'''
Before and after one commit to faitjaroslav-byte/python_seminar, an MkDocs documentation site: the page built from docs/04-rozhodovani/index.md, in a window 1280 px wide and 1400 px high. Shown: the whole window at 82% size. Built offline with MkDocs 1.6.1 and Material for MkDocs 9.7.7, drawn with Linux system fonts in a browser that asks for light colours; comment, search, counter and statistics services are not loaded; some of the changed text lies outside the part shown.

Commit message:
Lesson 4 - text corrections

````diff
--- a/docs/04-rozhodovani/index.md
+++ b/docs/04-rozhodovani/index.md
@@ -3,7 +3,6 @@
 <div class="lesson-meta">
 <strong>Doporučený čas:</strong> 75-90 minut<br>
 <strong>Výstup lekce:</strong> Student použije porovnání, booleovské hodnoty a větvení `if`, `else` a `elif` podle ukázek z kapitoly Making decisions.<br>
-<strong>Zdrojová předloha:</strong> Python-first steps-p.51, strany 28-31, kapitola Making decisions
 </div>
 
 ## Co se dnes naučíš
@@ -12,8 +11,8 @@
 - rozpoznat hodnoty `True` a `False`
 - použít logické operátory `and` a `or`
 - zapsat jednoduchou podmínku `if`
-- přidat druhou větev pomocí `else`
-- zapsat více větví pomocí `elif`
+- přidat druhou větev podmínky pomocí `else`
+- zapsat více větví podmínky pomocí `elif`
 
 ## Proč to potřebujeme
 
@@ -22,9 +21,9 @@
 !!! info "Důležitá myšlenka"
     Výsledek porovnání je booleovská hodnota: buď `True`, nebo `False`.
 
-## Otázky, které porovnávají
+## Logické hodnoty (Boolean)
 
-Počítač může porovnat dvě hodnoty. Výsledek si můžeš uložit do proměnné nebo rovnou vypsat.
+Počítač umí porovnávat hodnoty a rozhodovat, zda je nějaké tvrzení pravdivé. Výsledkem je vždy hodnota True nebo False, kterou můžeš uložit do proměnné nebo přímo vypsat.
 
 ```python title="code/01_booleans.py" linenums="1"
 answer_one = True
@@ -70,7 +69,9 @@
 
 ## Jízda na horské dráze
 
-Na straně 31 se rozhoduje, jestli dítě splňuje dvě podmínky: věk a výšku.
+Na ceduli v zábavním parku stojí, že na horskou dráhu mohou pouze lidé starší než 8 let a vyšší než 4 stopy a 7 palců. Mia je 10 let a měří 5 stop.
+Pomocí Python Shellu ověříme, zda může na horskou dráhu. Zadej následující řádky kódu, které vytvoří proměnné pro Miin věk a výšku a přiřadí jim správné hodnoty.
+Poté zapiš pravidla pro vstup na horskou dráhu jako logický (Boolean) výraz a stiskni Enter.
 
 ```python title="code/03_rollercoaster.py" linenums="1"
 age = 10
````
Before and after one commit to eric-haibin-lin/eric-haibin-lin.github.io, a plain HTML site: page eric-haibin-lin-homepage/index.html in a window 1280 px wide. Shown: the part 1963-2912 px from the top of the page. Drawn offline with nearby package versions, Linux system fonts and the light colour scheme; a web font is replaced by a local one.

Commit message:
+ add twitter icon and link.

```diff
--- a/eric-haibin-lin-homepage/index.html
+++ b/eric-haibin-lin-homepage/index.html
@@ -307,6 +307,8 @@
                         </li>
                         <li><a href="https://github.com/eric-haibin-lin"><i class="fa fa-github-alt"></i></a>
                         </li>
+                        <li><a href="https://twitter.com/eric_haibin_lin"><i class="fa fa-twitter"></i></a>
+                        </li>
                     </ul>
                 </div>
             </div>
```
'''
Every line that contains "hodnoty" should be copied out of the data.

 <strong>Výstup lekce:</strong> Student použije porovnání, booleovské hodnoty a větvení `if`, `else` a `elif` podle ukázek z kapitoly Making decisions.<br>
 - rozpoznat hodnoty `True` a `False`
+## Logické hodnoty (Boolean)
-Počítač může porovnat dvě hodnoty. Výsledek si můžeš uložit do proměnné nebo rovnou vypsat.
+Počítač umí porovnávat hodnoty a rozhodovat, zda je nějaké tvrzení pravdivé. Výsledkem je vždy hodnota True nebo False, kterou můžeš uložit do proměnné nebo přímo vypsat.
+Pomocí Python Shellu ověříme, zda může na horskou dráhu. Zadej následující řádky kódu, které vytvoří proměnné pro Miin věk a výšku a přiřadí jim správné hodnoty.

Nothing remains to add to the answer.